• Activity: If an entry holds a picture, leave the picture out and copy the rest exactly.

■ ■ ■ ■

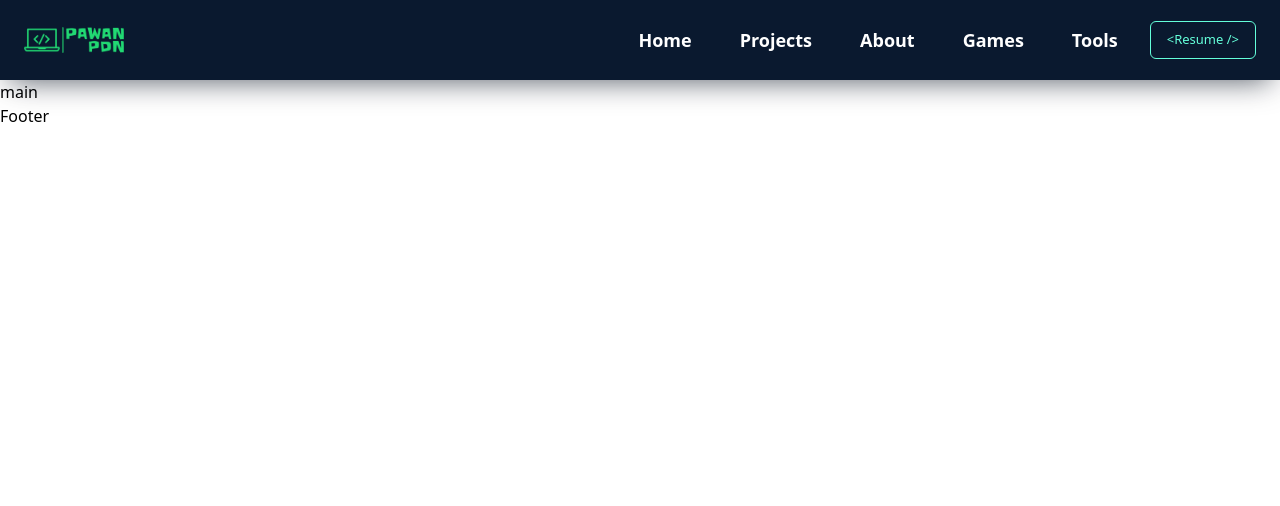
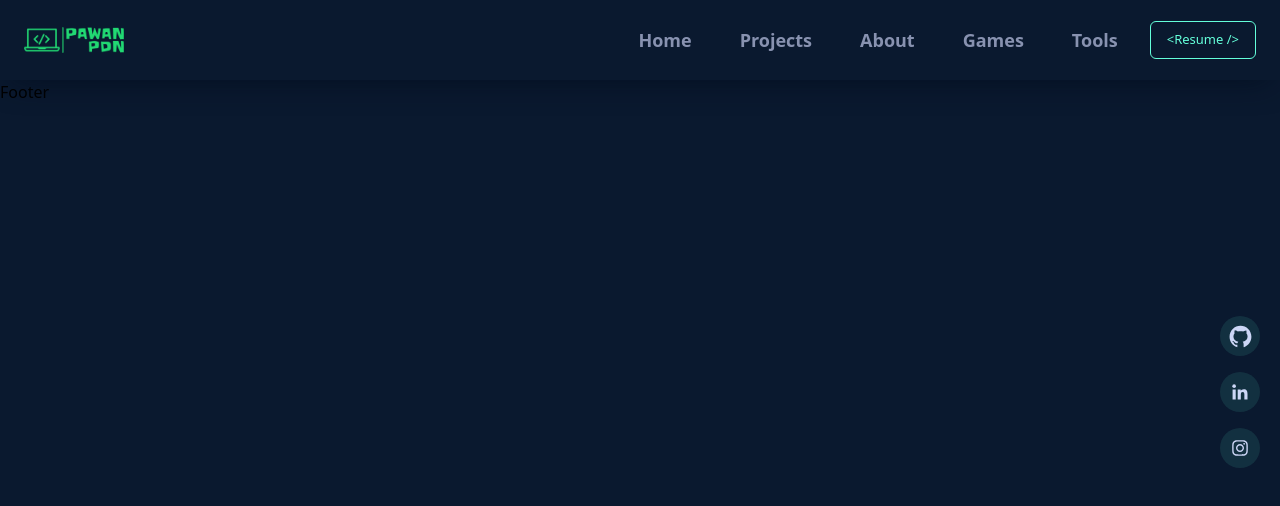
Before and after one commit to pawanpdn-671/portfolioV2, a Next.js app: page / in a window 1280 px wide. Shown: the top 506 px of the page. Built offline with nearby package versions, Linux system fonts and the light colour scheme.

Commit message:
working on social links

```diff
--- a/app/layout.tsx
+++ b/app/layout.tsx
@@ -2,6 +2,7 @@ import Footer from "@/components/Footer";
 import Navbar from "@/components/Navbar";
 import "styles/globals.css";
 import { Metadata } from "next";
+import SocialLink from "@/components/SocialLink";
 
 export const metadata: Metadata = {
 	title: "PawanPdn",
@@ -19,9 +20,10 @@ export default function RootLayout({
 }) {
 	return (
 		<html lang="en">
-			<body>
+			<body className="w-full h-screen bg-bodyColor overflow-x-hidden overflow-y-auto scroll-smooth">
 				<Navbar />
 				{children}
+				<SocialLink />
 				<Footer />
 			</body>
 		</html>
--- a/app/page.tsx
+++ b/app/page.tsx
@@ -1,5 +1,5 @@
 import Navbar from "@/components/Navbar";
 
 export default function Home() {
-	return <div>main</div>;
+	return <main></main>;
 }
--- a/components/Navbar.tsx
+++ b/components/Navbar.tsx
@@ -20,10 +20,10 @@ const Navbar = () => {
 					/>
 				</motion.div>
 				<div className="hidden mdl:inline-flex items-center">
-					<ul className="flex text-white">
+					<ul className="flex">
 						<Link
 							href="/"
-							className="px-2 font-semibold mx-4 text-lg">
+							className="px-2 font-semibold mx-4 text-lg text-textDark navLink">
 							<motion.li
 								initial={{ y: -10, opacity: 0 }}
 								animate={{ y: 0, opacity: 1 }}
@@ -33,7 +33,7 @@ const Navbar = () => {
 						</Link>
 						<Link
 							href="/projects"
-							className="px-2 font-semibold mx-4 text-lg">
+							className="px-2 font-semibold mx-4 text-lg text-textDark navLink">
 							<motion.li
 								initial={{ y: -10, opacity: 0 }}
 								animate={{ y: 0, opacity: 1 }}
@@ -43,7 +43,7 @@ const Navbar = () => {
 						</Link>
 						<Link
 							href="/about"
-							className="px-2 font-semibold mx-4 text-lg">
+							className="px-2 font-semibold mx-4 text-lg text-textDark navLink">
 							<motion.li
 								initial={{ y: -10, opacity: 0 }}
 								animate={{ y: 0, opacity: 1 }}
@@ -53,7 +53,7 @@ const Navbar = () => {
 						</Link>
 						<Link
 							href="/games"
-							className="font-semibold px-2 mx-4 text-lg">
+							className="font-semibold px-2 mx-4 text-lg text-textDark navLink">
 							<motion.li
 								initial={{ y: -10, opacity: 0 }}
 								animate={{ y: 0, opacity: 1 }}
@@ -63,7 +63,7 @@ const Navbar = () => {
 						</Link>
 						<Link
 							href="/tools"
-							className="px-2 font-semibold mx-4 text-lg">
+							className="px-2 font-semibold mx-4 text-lg text-textDark navLink">
 							<motion.li
 								initial={{ y: -10, opacity: 0 }}
 								animate={{ y: 0, opacity: 1 }}
@@ -82,6 +82,11 @@ const Navbar = () => {
 						</motion.button>
 					</a>
 				</div>
+				<div className="w-8 h-5 flex flex-col justify-between items-center mdl:hidden text-textGreen cursor-pointer overflow-hidden group">
+					<span className="w-full h-[2px] bg-textGreen inline-flex transform group-hover:translate-x-2 transition-all ease-in-out duration-300"></span>
+					<span className="w-full h-[2px] bg-textGreen inline-flex transform translate-x-3 group-hover:translate-x-0 transition-all ease-in-out duration-300"></span>
+					<span className="w-full h-[2px] bg-textGreen inline-flex transform translate-x-1 group-hover:translate-x-3 transition-all ease-in-out duration-300"></span>
+				</div>
 			</div>
 		</div>
 	);
--- /dev/null
+++ b/components/SocialLink.tsx
@@ -0,0 +1,34 @@
+"use client";
+import { AiOutlineGithub, AiOutlineInstagram } from "react-icons/ai";
+import { BiLogoLinkedin } from "react-icons/bi";
+
+const SocialLink = () => {
+	return (
+		<div className="hidden h-screen justify-center xl:flex fixed flex-col bottom-0 right-[20px] text-textLight gap-4 z-50">
+			<div className="flex flex-col gap-4">
+				<a href="https://github.com/pawanpdn-671" target="_blank">
+					<span className="w-10 h-10 text-xl bg-hoverColor rounded-full inline-flex items-center justify-center hover:text-textGreen cursor-pointer hover:scale-110 transition-all duration-200">
+						<AiOutlineGithub fontSize={"25px"} />
+					</span>
+				</a>
+				<a
+					href="https://www.linkedin.com/in/pawan-pradhan-363482221/"
+					target="_blank">
+					<span className="w-10 h-10 text-xl bg-hoverColor rounded-full inline-flex items-center justify-center hover:text-textGreen cursor-pointer hover:scale-110 transition-all duration-200">
+						<BiLogoLinkedin />
+					</span>
+				</a>
+				<a
+					href="https://www.instagram.com/pawan_pradhan_fd/"
+					target="_blank">
+					<span className="w-10 h-10 text-xl bg-hoverColor rounded-full inline-flex items-center justify-center hover:text-textGreen cursor-pointer hover:scale-110 transition-all duration-200">
+						<AiOutlineInstagram />
+					</span>
+				</a>
+			</div>
+			<div className="w-[2px] h"></div>
+		</div>
+	);
+};
+
+export default SocialLink;
--- a/package.json
+++ b/package.json
@@ -18,6 +18,7 @@
     "next": "13.4.7",
     "react": "18.2.0",
     "react-dom": "18.2.0",
+    "react-icons": "^4.10.1",
     "typescript": "5.1.6"
   },
   "devDependencies": {
--- a/styles/globals.css
+++ b/styles/globals.css
@@ -8,3 +8,30 @@
 	font-family: "gameFont";
 	src: url("/font/GAMERIA.ttf");
 }
+
+.navLink li {
+	position: relative;
+	padding: 3px 0;
+}
+.navLink li:hover::after {
+	display: block;
+}
+.navLink li::after {
+	display: none;
+	content: "";
+	position: absolute;
+	width: 0;
+	height: 2px;
+	background-color: #64ffda;
+	bottom: 0;
+	left: 0;
+	animation: navAnimate 0.2s linear forwards;
+}
+@keyframes navAnimate {
+	0% {
+		width: 0;
+	}
+	100% {
+		width: 100%;
+	}
+}
```
Also changed, not shown: 1 other file (tests, documents, lock files or other folders).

■ ■ ■ ■

• Response area:
Before and after one commit to pawanpdn-671/portfolioV2, a Next.js app: page / in a window 1280 px wide. Shown: the top 506 px of the page. Built offline with nearby package versions, Linux system fonts and the light colour scheme.

Commit message:
working on social links

```diff
--- a/app/layout.tsx
+++ b/app/layout.tsx
@@ -2,6 +2,7 @@ import Footer from "@/components/Footer";
 import Navbar from "@/components/Navbar";
 import "styles/globals.css";
 import { Metadata } from "next";
+import SocialLink from "@/components/SocialLink";
 
 export const metadata: Metadata = {
 	title: "PawanPdn",
@@ -19,9 +20,10 @@ export default function RootLayout({
 }) {
 	return (
 		<html lang="en">
-			<body>
+			<body className="w-full h-screen bg-bodyColor overflow-x-hidden overflow-y-auto scroll-smooth">
 				<Navbar />
 				{children}
+				<SocialLink />
 				<Footer />
 			</body>
 		</html>
--- a/app/page.tsx
+++ b/app/page.tsx
@@ -1,5 +1,5 @@
 import Navbar from "@/components/Navbar";
 
 export default function Home() {
-	return <div>main</div>;
+	return <main></main>;
 }
--- a/components/Navbar.tsx
+++ b/components/Navbar.tsx
@@ -20,10 +20,10 @@ const Navbar = () => {
 					/>
 				</motion.div>
 				<div className="hidden mdl:inline-flex items-center">
-					<ul className="flex text-white">
+					<ul className="flex">
 						<Link
 							href="/"
-							className="px-2 font-semibold mx-4 text-lg">
+							className="px-2 font-semibold mx-4 text-lg text-textDark navLink">
 							<motion.li
 								initial={{ y: -10, opacity: 0 }}
 								animate={{ y: 0, opacity: 1 }}
@@ -33,7 +33,7 @@ const Navbar = () => {
 						</Link>
 						<Link
 							href="/projects"
-							className="px-2 font-semibold mx-4 text-lg">
+							className="px-2 font-semibold mx-4 text-lg text-textDark navLink">
 							<motion.li
 								initial={{ y: -10, opacity: 0 }}
 								animate={{ y: 0, opacity: 1 }}
@@ -43,7 +43,7 @@ const Navbar = () => {
 						</Link>
 						<Link
 							href="/about"
-							className="px-2 font-semibold mx-4 text-lg">
+							className="px-2 font-semibold mx-4 text-lg text-textDark navLink">
 							<motion.li
 								initial={{ y: -10, opacity: 0 }}
 								animate={{ y: 0, opacity: 1 }}
@@ -53,7 +53,7 @@ const Navbar = () => {
 						</Link>
 						<Link
 							href="/games"
-							className="font-semibold px-2 mx-4 text-lg">
+							className="font-semibold px-2 mx-4 text-lg text-textDark navLink">
 							<motion.li
 								initial={{ y: -10, opacity: 0 }}
 								animate={{ y: 0, opacity: 1 }}
@@ -63,7 +63,7 @@ const Navbar = () => {
 						</Link>
 						<Link
 							href="/tools"
-							className="px-2 font-semibold mx-4 text-lg">
+							className="px-2 font-semibold mx-4 text-lg text-textDark navLink">
 							<motion.li
 								initial={{ y: -10, opacity: 0 }}
 								animate={{ y: 0, opacity: 1 }}
@@ -82,6 +82,11 @@ const Navbar = () => {
 						</motion.button>
 					</a>
 				</div>
+				<div className="w-8 h-5 flex flex-col justify-between items-center mdl:hidden text-textGreen cursor-pointer overflow-hidden group">
+					<span className="w-full h-[2px] bg-textGreen inline-flex transform group-hover:translate-x-2 transition-all ease-in-out duration-300"></span>
+					<span className="w-full h-[2px] bg-textGreen inline-flex transform translate-x-3 group-hover:translate-x-0 transition-all ease-in-out duration-300"></span>
+					<span className="w-full h-[2px] bg-textGreen inline-flex transform translate-x-1 group-hover:translate-x-3 transition-all ease-in-out duration-300"></span>
+				</div>
 			</div>
 		</div>
 	);
--- /dev/null
+++ b/components/SocialLink.tsx
@@ -0,0 +1,34 @@
+"use client";
+import { AiOutlineGithub, AiOutlineInstagram } from "react-icons/ai";
+import { BiLogoLinkedin } from "react-icons/bi";
+
+const SocialLink = () => {
+	return (
+		<div className="hidden h-screen justify-center xl:flex fixed flex-col bottom-0 right-[20px] text-textLight gap-4 z-50">
+			<div className="flex flex-col gap-4">
+				<a href="https://github.com/pawanpdn-671" target="_blank">
+					<span className="w-10 h-10 text-xl bg-hoverColor rounded-full inline-flex items-center justify-center hover:text-textGreen cursor-pointer hover:scale-110 transition-all duration-200">
+						<AiOutlineGithub fontSize={"25px"} />
+					</span>
+				</a>
+				<a
+					href="https://www.linkedin.com/in/pawan-pradhan-363482221/"
+					target="_blank">
+					<span className="w-10 h-10 text-xl bg-hoverColor rounded-full inline-flex items-center justify-center hover:text-textGreen cursor-pointer hover:scale-110 transition-all duration-200">
+						<BiLogoLinkedin />
+					</span>
+				</a>
+				<a
+					href="https://www.instagram.com/pawan_pradhan_fd/"
+					target="_blank">
+					<span className="w-10 h-10 text-xl bg-hoverColor rounded-full inline-flex items-center justify-center hover:text-textGreen cursor-pointer hover:scale-110 transition-all duration-200">
+						<AiOutlineInstagram />
+					</span>
+				</a>
+			</div>
+			<div className="w-[2px] h"></div>
+		</div>
+	);
+};
+
+export default SocialLink;
--- a/package.json
+++ b/package.json
@@ -18,6 +18,7 @@
     "next": "13.4.7",
     "react": "18.2.0",
     "react-dom": "18.2.0",
+    "react-icons": "^4.10.1",
     "typescript": "5.1.6"
   },
   "devDependencies": {
--- a/styles/globals.css
+++ b/styles/globals.css
@@ -8,3 +8,30 @@
 	font-family: "gameFont";
 	src: url("/font/GAMERIA.ttf");
 }
+
+.navLink li {
+	position: relative;
+	padding: 3px 0;
+}
+.navLink li:hover::after {
+	display: block;
+}
+.navLink li::after {
+	display: none;
+	content: "";
+	position: absolute;
+	width: 0;
+	height: 2px;
+	background-color: #64ffda;
+	bottom: 0;
+	left: 0;
+	animation: navAnimate 0.2s linear forwards;
+}
+@keyframes navAnimate {
+	0% {
+		width: 0;
+	}
+	100% {
+		width: 100%;
+	}
+}
```
Also changed, not shown: 1 other file (tests, documents, lock files or other folders).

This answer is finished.